INFORMATION TO SUPPORT OTHERS
INFORMATION TO SUPPORT OTHERS
Do you want to know how you can help prevent abuse and empower abuse survivors, even if you have not experienced abuse? We hope this website will help you understand and respond to the physical, emotional, and spiritual impact of abuse and neglect. Search the website and become familiar with the information and the resources it offers.
Let your fellow church members and your friends and family know that help exists. Advocate for protective policies for children and committed Christian care for survivors.
We are also willing to assist by answering any spiritual questions you may have or to help you find a professional who can help.
If you have any questions, please contact us.
Suggestions for those who want to say and do the right things for someone whose safety and dignity have been violated in this way.
Many survivors worry that God will condemn them if they cannot forgive the person that abused them. For example, one man said that he couldn’t forgive his father for torturing him repeatedly and was worried his soul was in jeopardy. If you are a Christian struggling with forgiveness, it is important to remember that you are not God. Accordingly, you will never be able to forgive or perform other works in the way God can. The scriptures make clear that only unbelief sets us apart from God (John 3:16).
In commenting on the obligation in the Lord’s Prayer to forgive others, Martin Luther said the devil lies to us when he says “You must forgive or you will not be forgiven; you have not forgiven; therefore despair.” Luther simply retorted that through faith we will want to forgive but may not forgive fully this side of heaven.
The National Center for Missing & Exploited Children has a 24 hour hotline if you believe you have seen a missing child or encounter sexually exploitive images. NCMEC also has resources that parents, churches and schools can use in teaching children online safety.

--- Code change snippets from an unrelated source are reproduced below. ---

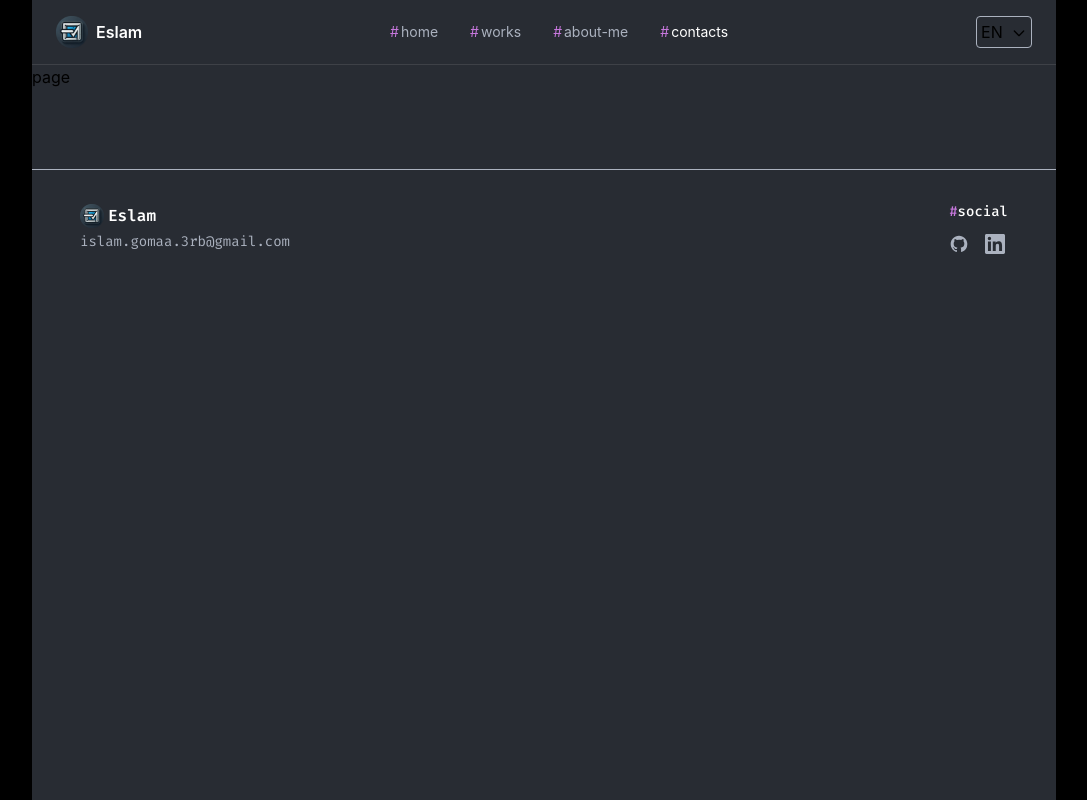
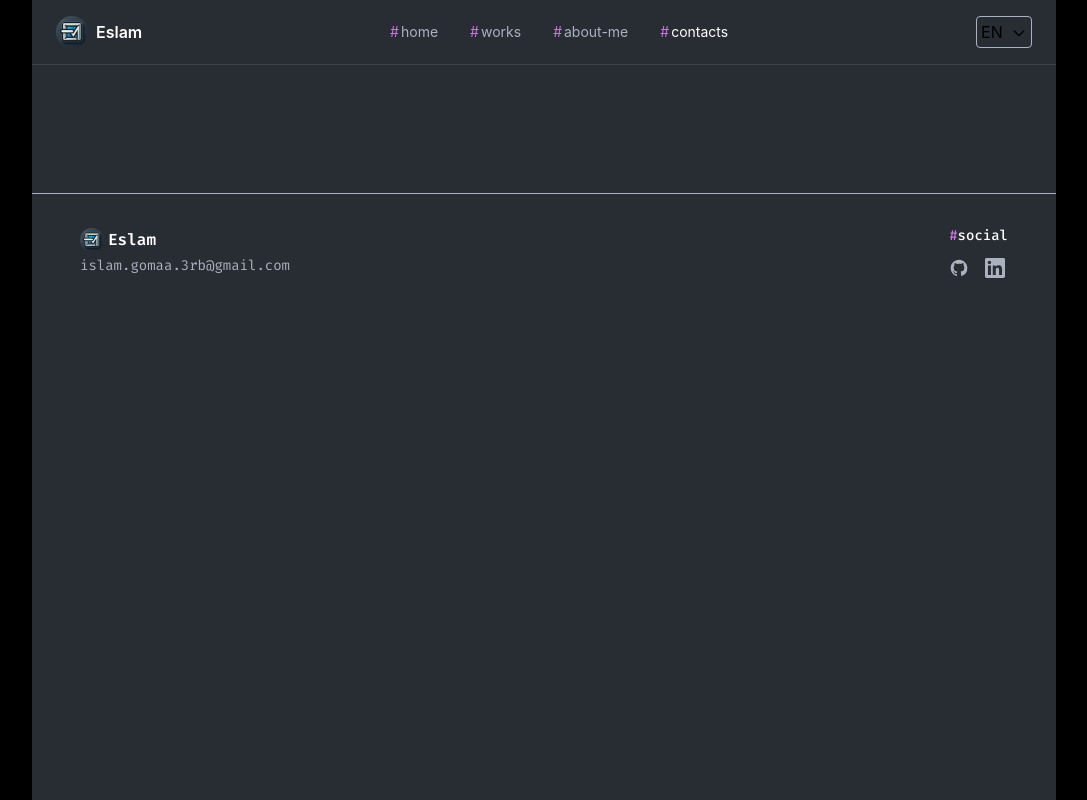
Before and after one commit to Eslam-mg/portfolio, a Next.js app: page /contacts in a window 1280 px wide. Shown: the whole page, without its empty margins (96-1183 px from the left). Built offline with nearby package versions, Linux system fonts and the light colour scheme.

Commit message:
add contacts page

```diff
--- a/src/app/contacts/page.tsx
+++ b/src/app/contacts/page.tsx
@@ -8,6 +8,8 @@ export const metadata: Metadata = {
 
 export default function page() {
     return (
-        <div>page</div>
+        <div className="px-6 md:px-12 pt-6 md:pt-12 overflow-hidden space-y-24 font-mono text-textPrimaryColor">
+
+        </div>
     )
 }
```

A report from the Department of Health and Human Services that provides a number of resources to respond to the risk of child abuse and neglect among children with disabilities.

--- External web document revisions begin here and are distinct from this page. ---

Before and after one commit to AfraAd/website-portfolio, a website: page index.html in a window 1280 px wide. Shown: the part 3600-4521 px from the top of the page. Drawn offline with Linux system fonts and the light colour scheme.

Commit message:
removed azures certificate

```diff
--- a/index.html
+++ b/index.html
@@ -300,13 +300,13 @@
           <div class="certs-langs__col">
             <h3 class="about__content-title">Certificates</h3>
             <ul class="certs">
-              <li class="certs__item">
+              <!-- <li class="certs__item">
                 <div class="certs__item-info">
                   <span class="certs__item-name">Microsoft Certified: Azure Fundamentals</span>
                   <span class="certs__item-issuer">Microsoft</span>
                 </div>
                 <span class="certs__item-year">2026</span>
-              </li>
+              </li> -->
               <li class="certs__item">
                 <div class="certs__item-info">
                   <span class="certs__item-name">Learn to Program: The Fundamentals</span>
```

It is important to recognize the differences when dealing with sexual behavior of young people:
“Recognizing and Responding to Developmentally Appropriate and Inappropriate Sexual Behaviors of Children,” by Victor I. Vieth. Currents in Theology and Mission 45:3, pages 50-55 (July 2018)
Statistical analysis and perspectives on juvenile sex offenders can also be found in the Office of Juvenile Justice & Delinquency Prevention (OJJDP) summary of research on youth who commit sexual offenses against other children.

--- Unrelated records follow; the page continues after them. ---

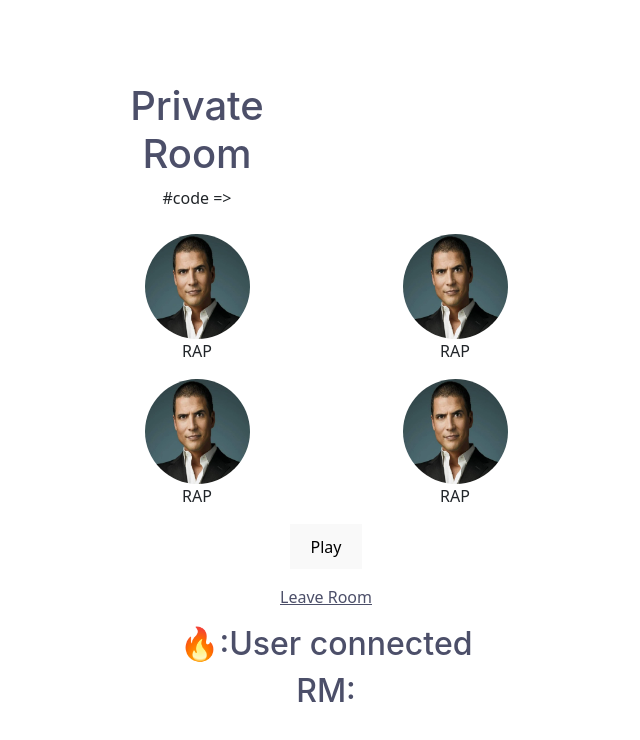
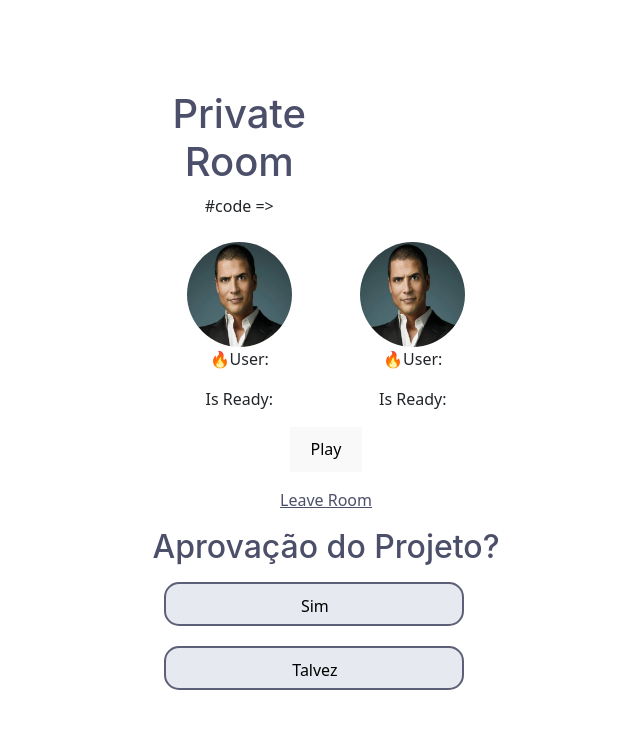
Before and after one commit to IsmaelDaGama/quiz0, a React (Vite) app: page /waitingroom in a window 1280 px wide. Shown: the top 740 px of the page, without its empty margins (314-954 px from the left). Built offline with nearby package versions, Linux system fonts and the light colour scheme; no server answers.

Commit message:
Missing: Displaying Question answers..

```diff
--- a/src/pages/WaitingRoom.jsx
+++ b/src/pages/WaitingRoom.jsx
@@ -89,26 +89,29 @@ let WaitingRoom = (props) => {
             </div>
 
             <br></br>
+
             <div className="container text-center">
                 <div className="row row-cols-2">
-                    <div className="col"><img src={"rap.png"}/><p>RAP</p></div>
-                    <div className="col"><img src={"rap.png"}/><p>RAP</p></div>
-                    <div className="col"><img src={"rap.png"}/><p>RAP</p></div>
-                    <div className="col"><img src={"rap.png"}/><p>RAP</p></div>
-
+                    <div className="col"><img src={"rap.png"}/><p>🔥User: {joinMessage}</p><p>Is Ready: {readyMessage}</p></div>
+                    <div className="col"><img src={"rap.png"}/><p>🔥User: {joinMessage}</p><p>Is Ready: {readyMessage}</p></div>
                 </div>
                 <button onClick={sendMessage} className={"signup"} >Play</button>
                 <p></p>
                 <a className={"leaveroom"} onClick={leaveRoom} >Leave Room</a>
 
 
-                <p></p>
-                <h2>🔥:User connected {joinMessage}</h2>
-
-                <h2>RM: {readyMessage}</h2>
 
             </div>
+            <p></p>
+            <h2>Aprovação do Projeto? </h2>
+            <p></p>
+            <div className="container text-center">
+                <form>
+                    <button htmlFor={"create-room"} className={"home"}>Sim</button>
+                    <button htmlFor={"join-room"} className={"home"}>Talvez</button>
+                </form>
 
+            </div>
 
 
         </>
```
Also changed, not shown: 1 other file (tests, documents, lock files or other folders).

Godly Response to Abuse in the Christian Environment is a Christian organization of child abuse prosecutors, psychologists, and other professionals who provide training, publications, and other child abuse prevention resources to families and churches.
Lutheran Church Missouri Synod Child Abuse Resources. This website, created by a Missouri Synod (LCMS) Task Force on child abuse, contains articles, prayers, coloring books and other resources that may help churches and families in responding to the sin of child abuse.
Standing Up for Children: A Christian Response to Child Abuse and Neglect. All churches and schools need to be safe places where leaders actively work to prevent abuse. Freedom for the Captives (FFTC) offers online training videos taught by experts Mr. Victor Vieth, director of education and research at Zero Abuse Project and Prof. John Schuetze, a seminary professor and counselor. To learn more, check our training webpage. To request the training for yourself or your group, please complete our online learning registration form.
(SMART) is a United States Department of Justice program that monitors federal law on the registration of sex offenders. The SMART website has resources that can help churches or others understand registration laws in a particular state. Tags: Advocates, Ministry Leaders
Zero Abuse Project (ZAP) is an organization committed to transforming institutions to effectively prevent, recognize, and respond to child sexual abuse. Zero Abuse Project offers many excellent training courses, including “Keeping Faith: Empowering the Faith Community to Recognize and Respond to Child Abuse.”